**What the exercise asks:**
Your answer must be an exact copy of the data, without any pictures.
-=-=-=-=-
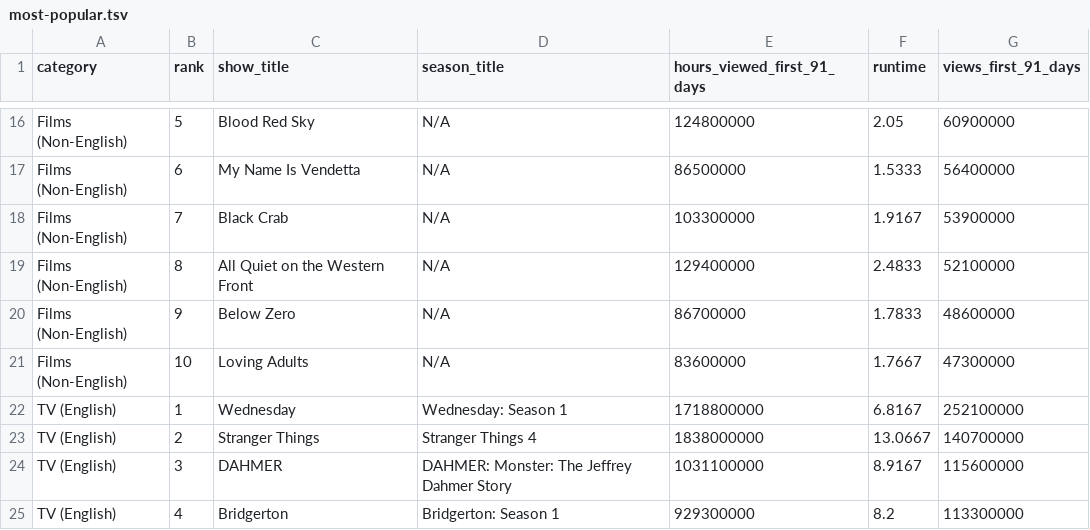
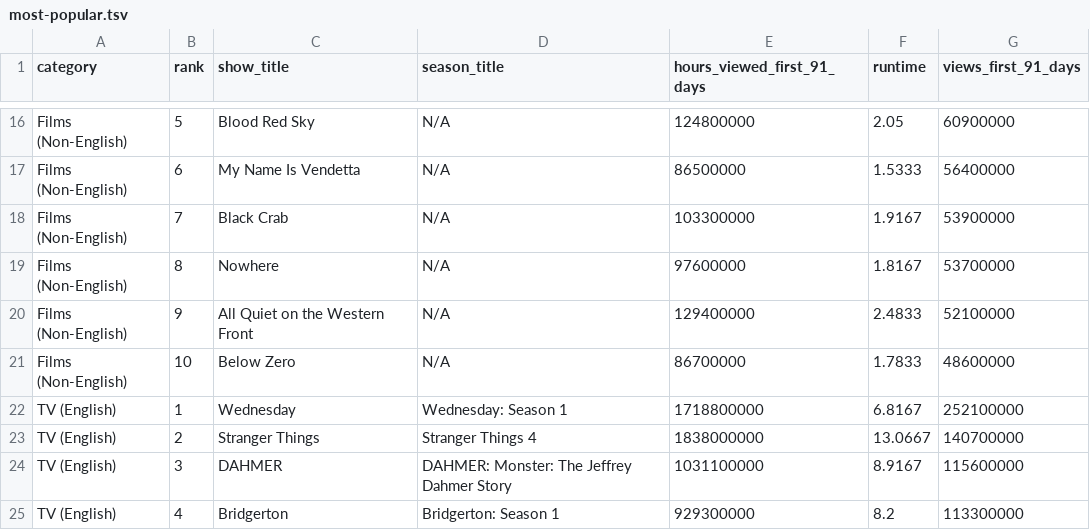
Before and after one commit to dbready/netflix_top10, a TSV file: most-popular.tsv, drawn as a sheet; only a part is shown, gaps mark what is left out.

```diff
--- a/most-popular.tsv
+++ b/most-popular.tsv
@@ -18,5 +18,5 @@ Films (Non-English)	6	My Name Is Vendetta	N/A	86500000	1.5333	56400000
 Films (Non-English)	7	Black Crab	N/A	103300000	1.9167	53900000
-Films (Non-English)	8	All Quiet on the Western Front	N/A	129400000	2.4833	52100000
-Films (Non-English)	9	Below Zero	N/A	86700000	1.7833	48600000
-Films (Non-English)	10	Loving Adults	N/A	83600000	1.7667	47300000
+Films (Non-English)	8	Nowhere	N/A	97600000	1.8167	53700000
+Films (Non-English)	9	All Quiet on the Western Front	N/A	129400000	2.4833	52100000
+Films (Non-English)	10	Below Zero	N/A	86700000	1.7833	48600000
 TV (English)	1	Wednesday	Wednesday: Season 1	1718800000	6.8167	252100000
```
Also changed, not shown: all-weeks-global.tsv.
-=-=-=-=-
**Result of the task:**
Before and after one commit to dbready/netflix_top10, a TSV file: most-popular.tsv, drawn as a sheet; only a part is shown, gaps mark what is left out.

```diff
--- a/most-popular.tsv
+++ b/most-popular.tsv
@@ -18,5 +18,5 @@ Films (Non-English)	6	My Name Is Vendetta	N/A	86500000	1.5333	56400000
 Films (Non-English)	7	Black Crab	N/A	103300000	1.9167	53900000
-Films (Non-English)	8	All Quiet on the Western Front	N/A	129400000	2.4833	52100000
-Films (Non-English)	9	Below Zero	N/A	86700000	1.7833	48600000
-Films (Non-English)	10	Loving Adults	N/A	83600000	1.7667	47300000
+Films (Non-English)	8	Nowhere	N/A	97600000	1.8167	53700000
+Films (Non-English)	9	All Quiet on the Western Front	N/A	129400000	2.4833	52100000
+Films (Non-English)	10	Below Zero	N/A	86700000	1.7833	48600000
 TV (English)	1	Wednesday	Wednesday: Season 1	1718800000	6.8167	252100000
```
Also changed, not shown: all-weeks-global.tsv.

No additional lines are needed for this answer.